President of Brazil Jair Bolsonaro arrived in Washington on Sunday, and on Monday he had a meeting at the CIA in Langley, Virginia. This is considered a highly unusual move, for a Brazilian president to meet with the CIA on his first trip to the U.S., but it points to Bolsonaro’s affinity with President Trump and his foreign policy team’s agenda for the hemisphere.

On to talk about all of this with me today is Alex Main, director of international policy at the Center for Economic and Policy Research in Washington, D.C. Alex, good to have you with us.

ALEX MAIN: Good to be here, Sharmini.

SHARMINI PERIES: All right, Alex, let’s just chew off what’s on the agenda, what’s the purpose of this visit to the U.S. on the part of Jair Bolsonaro?

ALEX MAIN: Well, first of all, it’s highly unusual for a president of any country to visit the CIA. And it’s the first time that a Brazilian president, at least the first time in recent history, that a Brazilian president chooses to first visit the United States for his first bilateral meetings with a foreign government. You know, generally Brazilian presidents, when they’re inaugurated, they’ll first go visit neighboring countries. They’ll start with Argentina, for instance. But this really points to the extent to which Bolsonaro really wants to prioritize the relationship with the Trump administration, and he’s made that very clear from the beginning. It’s a very radical departure from traditional Brazilian foreign policy, and in particular the foreign policy of the Workers Party governments that were in place from 2002 to 2016. And you know, I think it really shows that Brazil is going to have a very new focus going forward.

SHARMINI PERIES: All right, Alex, so what is on the agenda? Obviously Venezuela, given the recent conflict between Brazil and Venezuela on the border, and also with Colombia. But regional hemispheric issues is something that’s been highlighted in terms of this trip.

ALEX MAIN: Well, yes. I mean, I think the absolute priority for the Trump administration is Venezuela. That’s what’s highest up on the agenda for, of course, the past year or so. Regime change in Venezuela has been the utmost priority for the Trump administration in the region. And this has intensified since January 23, when the U.S. recognized the self-proclaimed interim president Juan Guaido, and then pushed, essentially, for a military coup to take place. They’re trying to ramp up the pressure on the Maduro government through every means possible, excepting for now military intervention.

So the U.S. has increased, of course, economic sanctions on Venezuela.

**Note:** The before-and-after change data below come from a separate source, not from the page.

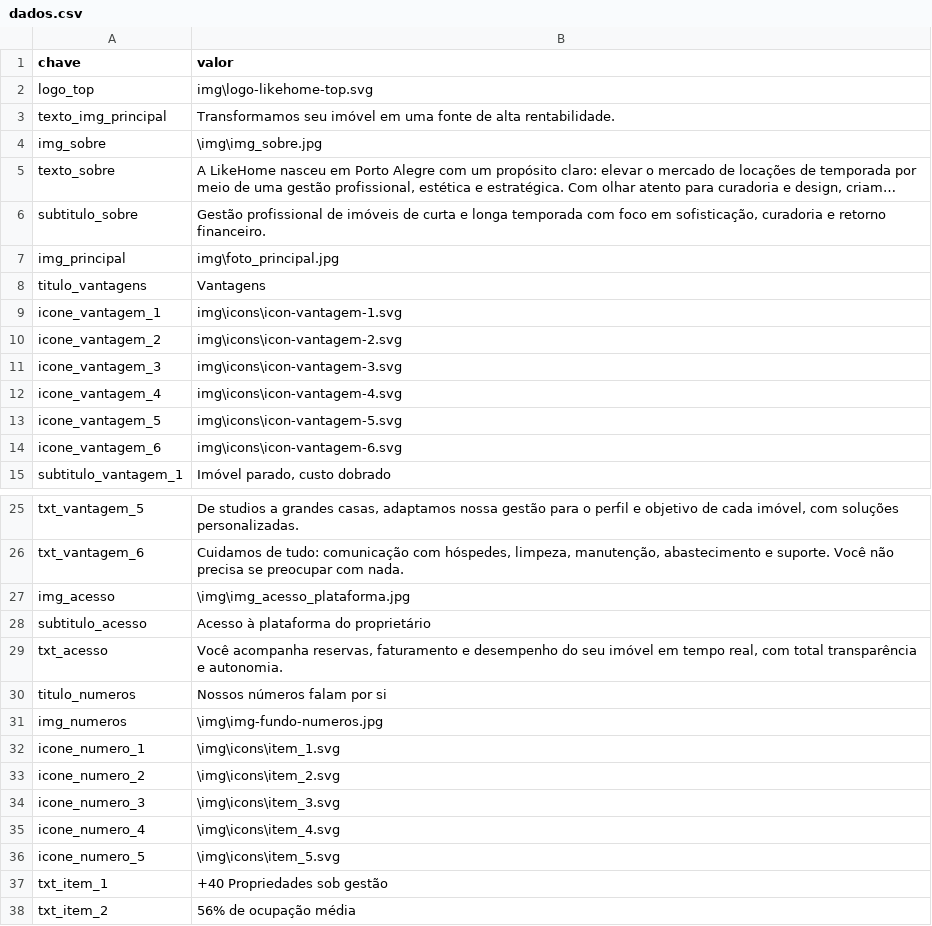
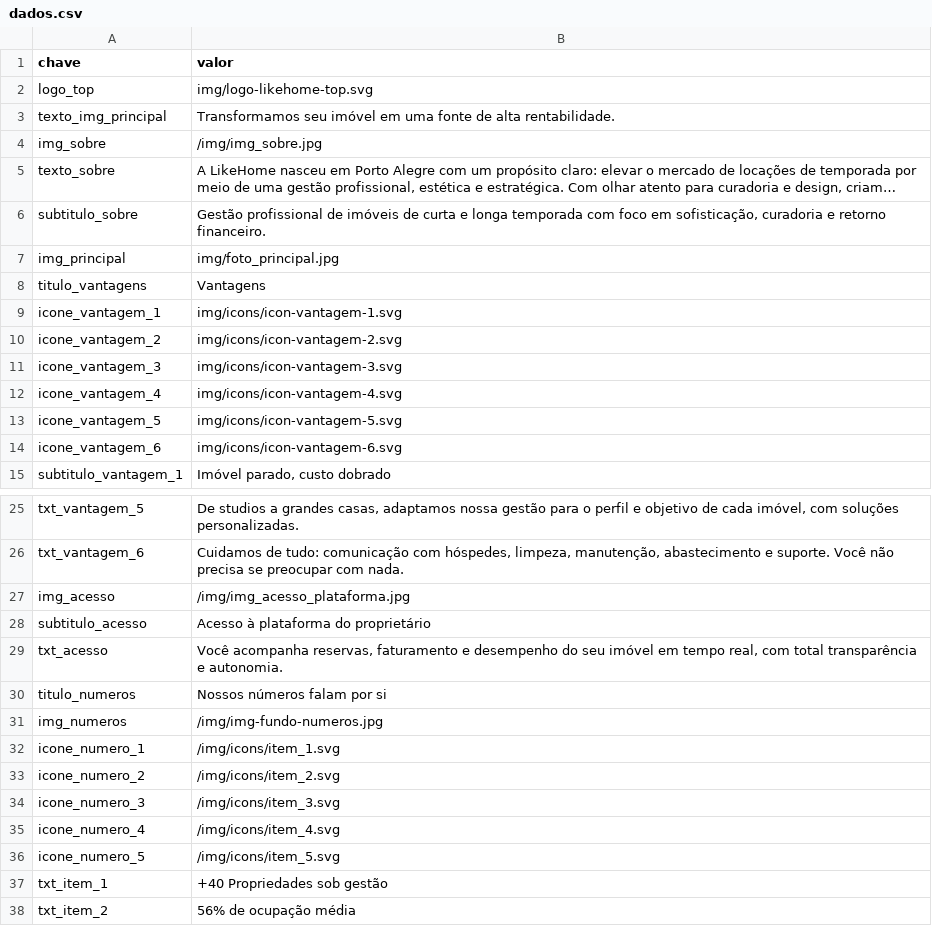
Before and after one commit to likehomepropriedades/rentabilizar, a CSV file: data/dados.csv, drawn as a sheet; only a part is shown, gaps mark what is left out; long unchanged cells end in …; the diff covers the shown part only; the diff names each change by its address in the sheet, - before the commit and + after, or states it on an @@ line.

Commit message:
ajuste formulario.html 3

```diff
--- a/data/dados.csv
+++ b/data/dados.csv
-B2 (valor): img\logo-likehome-top.svg
+B2 (valor): img/logo-likehome-top.svg
-B4 (valor): \img\img_sobre.jpg
+B4 (valor): /img/img_sobre.jpg
-B7 (valor): img\foto_principal.jpg
+B7 (valor): img/foto_principal.jpg
-B9 (valor): img\icons\icon-vantagem-1.svg
+B9 (valor): img/icons/icon-vantagem-1.svg
-B10 (valor): img\icons\icon-vantagem-2.svg
+B10 (valor): img/icons/icon-vantagem-2.svg
-B11 (valor): img\icons\icon-vantagem-3.svg
+B11 (valor): img/icons/icon-vantagem-3.svg
-B12 (valor): img\icons\icon-vantagem-4.svg
+B12 (valor): img/icons/icon-vantagem-4.svg
-B13 (valor): img\icons\icon-vantagem-5.svg
+B13 (valor): img/icons/icon-vantagem-5.svg
-B14 (valor): img\icons\icon-vantagem-6.svg
+B14 (valor): img/icons/icon-vantagem-6.svg
-B27 (valor): \img\img_acesso_plataforma.jpg
+B27 (valor): /img/img_acesso_plataforma.jpg
-B31 (valor): \img\img-fundo-numeros.jpg
+B31 (valor): /img/img-fundo-numeros.jpg
-B32 (valor): \img\icons\item_1.svg
+B32 (valor): /img/icons/item_1.svg
-B33 (valor): \img\icons\item_2.svg
+B33 (valor): /img/icons/item_2.svg
-B34 (valor): \img\icons\item_3.svg
+B34 (valor): /img/icons/item_3.svg
-B35 (valor): \img\icons\item_4.svg
+B35 (valor): /img/icons/item_4.svg
-B36 (valor): \img\icons\item_5.svg
+B36 (valor): /img/icons/item_5.svg
```
Also changed, not shown: 2 edited cells elsewhere in this file.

They’d like to see other countries, big trading partners like Brazil, do the same thing. And they’d like more cooperation from Brazil in containing Venezuela. And they’re likely to get commitments to that from Jair Bolsonaro, in part because he seems to be very pliant when it comes to the Trump administration and its wishes, and also because he himself has a very, sort of, anti-left agenda both within Brazil and externally.

So we can expect Venezuela to be high up on the agenda from the Brazilian and from Bolsonaro’s end. I think he wants to remake his image a little bit. Glenn Greenwald had a good piece on this in the Intercept about how the links between Bolsonaro and his family to militias, some of the worst militias in Brazil, and those most likely responsible for the assassination of Marielle Franco. They are becoming more and more apparent, these links between the Bolsonaro family and these militias and Bolsonaro himself. It’s going to be an increasingly big scandal. Bolsonaro needs to find a way to step away from that, as well as from his very poor, weak performance in other venues, particularly his other big foreign trip up to now, which was to Davos, the World Economic Forum, where he made an embarrassment of himself. Very, very weak speech. Everyone was expecting him to put on the best possible performance. And it was an absolute embarrassment for Brazil. So I think he’s hoping that by cuddling up to the Trump administration he’s going to get payback in the form of a lot of support, recognition, and praise from the Trump administration I think he dearly needs domestically, at this point.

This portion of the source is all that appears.